» What you have to do: Wherever the string "README" turns up in the data, copy the whole line.

» Material for the task:
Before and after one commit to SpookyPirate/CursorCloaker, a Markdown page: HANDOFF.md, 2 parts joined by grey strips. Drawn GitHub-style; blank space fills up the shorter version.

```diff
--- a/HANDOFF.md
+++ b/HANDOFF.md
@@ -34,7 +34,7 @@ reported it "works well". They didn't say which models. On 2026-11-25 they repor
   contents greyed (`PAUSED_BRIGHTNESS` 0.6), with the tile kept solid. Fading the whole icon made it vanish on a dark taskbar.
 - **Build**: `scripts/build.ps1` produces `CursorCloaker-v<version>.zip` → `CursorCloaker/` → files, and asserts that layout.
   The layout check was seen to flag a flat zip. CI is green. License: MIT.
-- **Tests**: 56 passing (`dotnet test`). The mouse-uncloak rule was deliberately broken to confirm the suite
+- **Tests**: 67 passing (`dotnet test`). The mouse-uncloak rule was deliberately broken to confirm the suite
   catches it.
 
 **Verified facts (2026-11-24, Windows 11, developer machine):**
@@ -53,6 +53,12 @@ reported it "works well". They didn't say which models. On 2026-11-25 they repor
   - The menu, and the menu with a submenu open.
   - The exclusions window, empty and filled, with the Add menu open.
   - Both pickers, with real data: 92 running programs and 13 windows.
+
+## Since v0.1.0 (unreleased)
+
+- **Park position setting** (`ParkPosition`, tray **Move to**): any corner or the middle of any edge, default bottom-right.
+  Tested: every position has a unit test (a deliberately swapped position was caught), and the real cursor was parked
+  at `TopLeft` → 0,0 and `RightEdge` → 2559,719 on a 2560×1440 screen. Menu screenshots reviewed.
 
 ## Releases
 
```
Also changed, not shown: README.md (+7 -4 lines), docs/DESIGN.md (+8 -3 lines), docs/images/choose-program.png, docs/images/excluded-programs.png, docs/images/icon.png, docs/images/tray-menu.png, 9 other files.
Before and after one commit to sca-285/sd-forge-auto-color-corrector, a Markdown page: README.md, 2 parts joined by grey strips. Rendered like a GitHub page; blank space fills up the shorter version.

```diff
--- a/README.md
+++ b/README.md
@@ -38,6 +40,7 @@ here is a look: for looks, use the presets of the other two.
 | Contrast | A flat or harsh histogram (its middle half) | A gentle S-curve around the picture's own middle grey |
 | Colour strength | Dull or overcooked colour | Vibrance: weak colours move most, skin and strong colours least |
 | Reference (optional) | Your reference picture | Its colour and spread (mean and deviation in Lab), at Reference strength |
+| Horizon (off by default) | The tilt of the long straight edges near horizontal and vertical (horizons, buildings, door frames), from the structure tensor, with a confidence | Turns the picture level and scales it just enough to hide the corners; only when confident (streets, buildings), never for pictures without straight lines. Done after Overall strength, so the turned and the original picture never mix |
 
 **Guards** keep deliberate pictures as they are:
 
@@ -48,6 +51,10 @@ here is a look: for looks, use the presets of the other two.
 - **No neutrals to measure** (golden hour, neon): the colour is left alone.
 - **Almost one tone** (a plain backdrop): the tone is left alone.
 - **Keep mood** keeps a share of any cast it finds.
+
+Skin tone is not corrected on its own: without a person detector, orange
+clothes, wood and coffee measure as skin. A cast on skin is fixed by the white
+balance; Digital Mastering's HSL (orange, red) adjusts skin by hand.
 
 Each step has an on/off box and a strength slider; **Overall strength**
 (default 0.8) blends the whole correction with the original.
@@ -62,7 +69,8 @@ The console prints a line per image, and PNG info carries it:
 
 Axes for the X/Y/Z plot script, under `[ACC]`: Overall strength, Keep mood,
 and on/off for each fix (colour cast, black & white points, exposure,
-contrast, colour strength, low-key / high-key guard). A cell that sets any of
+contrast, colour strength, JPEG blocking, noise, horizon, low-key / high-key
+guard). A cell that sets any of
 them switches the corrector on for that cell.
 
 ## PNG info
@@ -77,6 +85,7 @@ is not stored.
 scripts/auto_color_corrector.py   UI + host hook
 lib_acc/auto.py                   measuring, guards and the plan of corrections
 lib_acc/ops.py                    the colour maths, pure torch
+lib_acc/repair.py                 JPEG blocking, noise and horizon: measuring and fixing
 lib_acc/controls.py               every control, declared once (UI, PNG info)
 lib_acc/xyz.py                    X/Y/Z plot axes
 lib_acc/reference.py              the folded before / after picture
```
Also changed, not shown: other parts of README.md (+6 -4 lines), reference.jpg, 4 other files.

» Result below:
Also changed, not shown: README.md (+7 -4 lines), docs/DESIGN.md (+8 -3 lines), docs/images/choose-program.png, docs/images/excluded-programs.png, docs/images/icon.png, docs/images/tray-menu.png, 9 other files.
Before and after one commit to sca-285/sd-forge-auto-color-corrector, a Markdown page: README.md, 2 parts joined by grey strips. Rendered like a GitHub page; blank space fills up the shorter version.
--- a/README.md
+++ b/README.md
Also changed, not shown: other parts of README.md (+6 -4 lines), reference.jpg, 4 other files.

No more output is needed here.